Lonzo Ball
(Jonathan Bachman/Getty Images)

During the regular season prior to the bubble Lonzo Ball averaged 12.4 points, 7 assists, and 6.2 rebounds. He also shot a solid 38.3 percent from behind the arc. Now that all the regular season bubble stats are here, we can see that Lonzo was far worse in the bubble than out. In the bubble, he averaged 5.6 points, 6.8 assists, 5.3 rebounds. He also only had a 26 percent field goal percentage and an even worse 19 percent 3-point percentage.

Lonzo Ball has always been closely watched by basketball fans due to his prestige at UCLA and the expectations when he was drafted. During his three years in the NBA, people have even argued if Lonzo Ball was good at basketball at all. And the results of these discussions are still inconclusive.

Lonzo Ball even admitted to his poor play in the bubble. He said that he, “felt like [he] let the team down.” He continued by saying that, “Usually, when I play well, we win and, obviously, I didn’t play well this trip. We’re going home early, and I have to live with that.”. And that quote embodies Lonzo Ball entirely.

When Lonzo Ball plays well the Pelicans win. The Pelicans finished the season with only 30 total wins. They also had 41 losses. That means that more than half of the time Lonzo Ball does not play well. When Ball plays well, he can play at a borderline all-star level. But most of the time he cannot play well. During some games, it comes to the point where either Frank Jackson or, the hard-working but sloppy, Josh Hart has to come in and take his place at point guard.

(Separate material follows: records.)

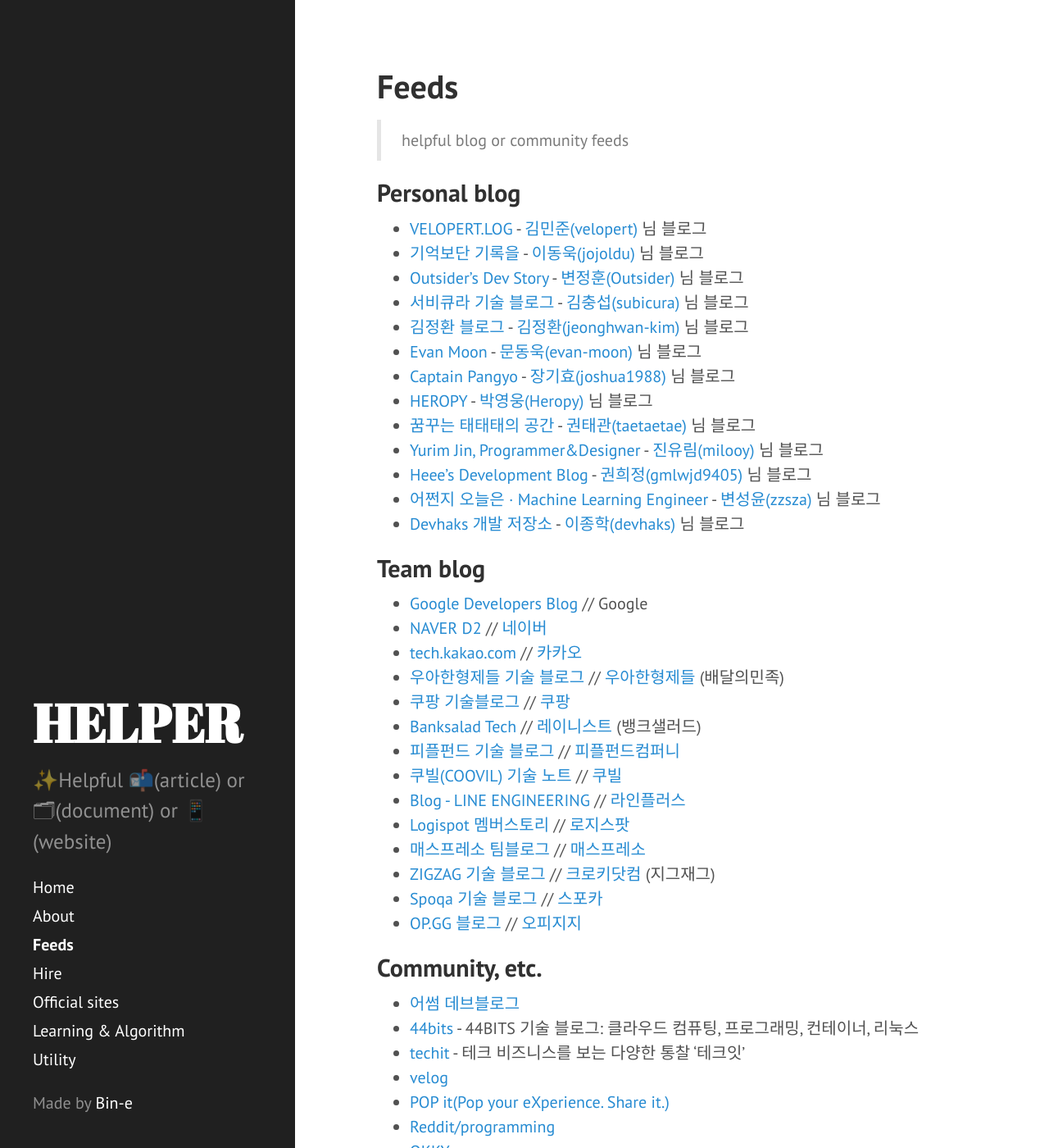
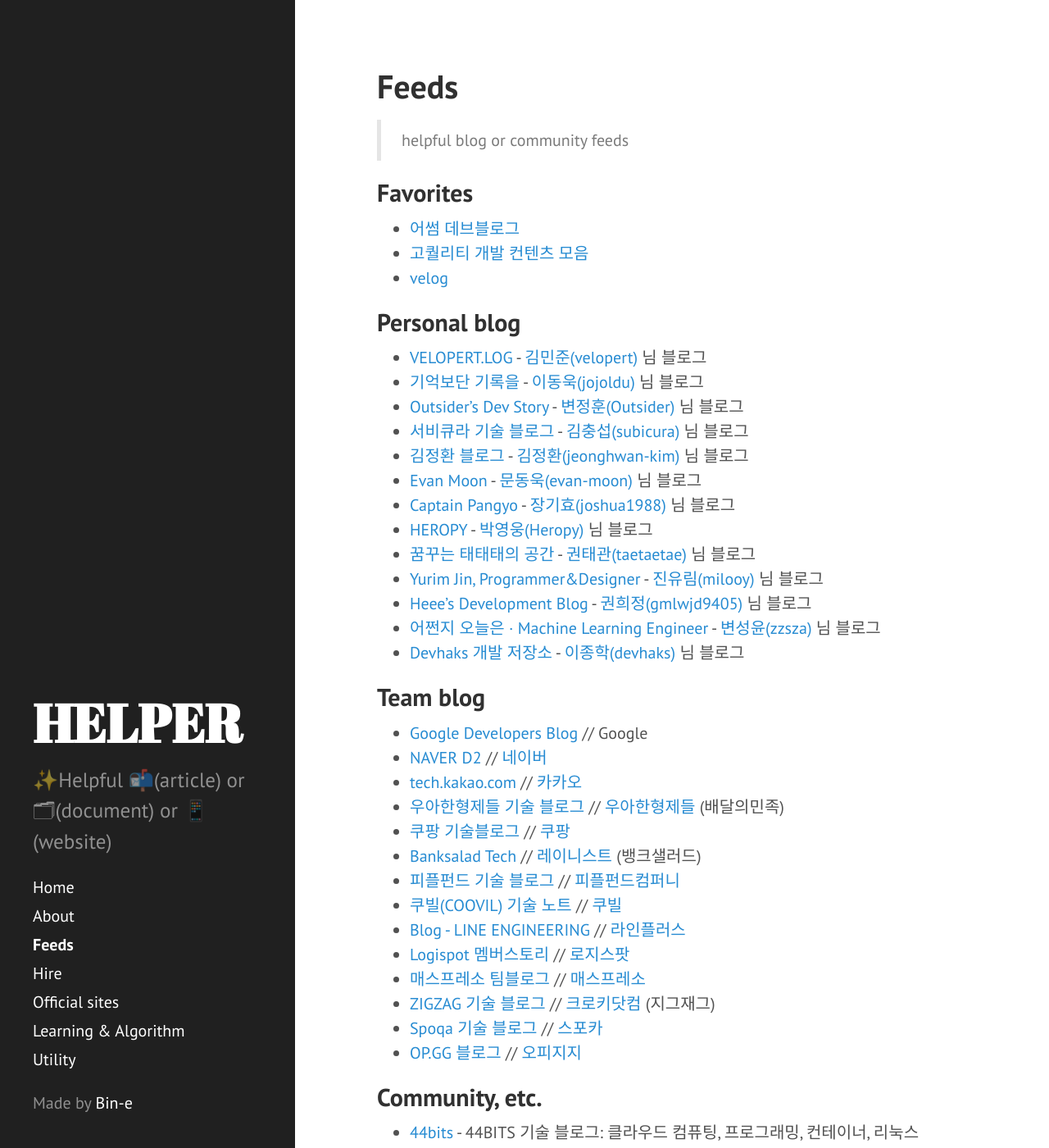
Before and after one commit to bin-e/helper, a Jekyll site: the page built from feeds.md, in a window 1280 px wide and 1400 px high. Shown: the whole window at 82% size. Built offline with Jekyll 4.4.1, drawn with Linux system fonts in a browser that asks for light colours; Markdown is read by kramdown in place of the engine named in the settings.

Commit message:
Update contents

```diff
--- a/feeds.md
+++ b/feeds.md
@@ -4,6 +4,11 @@ title: Feeds
 ---
 
 > helpful blog or community feeds
+
+## Favorites
+- [어썸 데브블로그](https://awesome-devblog.now.sh/)
+- [고퀄리티 개발 컨텐츠 모음](https://github.com/Integerous/goQuality-dev-contents)
+- [velog](https://velog.io/)
 
 ## Personal blog
 - [VELOPERT.LOG](https://velopert.com/about) - [김민준(velopert)][김민준(velopert)] 님 블로그
```
Also changed, not shown: other parts of feeds.md (+0 -2 lines), _posts/2021-07-15-first.md (renamed from _posts/2021-07-15-main-post.md, +1 -1 lines).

Lonzo Ball’s gap between his ceiling and his floor is vast. He could step on the court and play like Jason Kidd, or he could play like someone who would barely make a G-league roster. Lonzo’s play in the bubble is not necessarily what caused the Pelicans to be kicked out of the playoffs, but it most certainly was a factor. And if Lonzo doesn’t fix his tendencies soon, he may be replaced.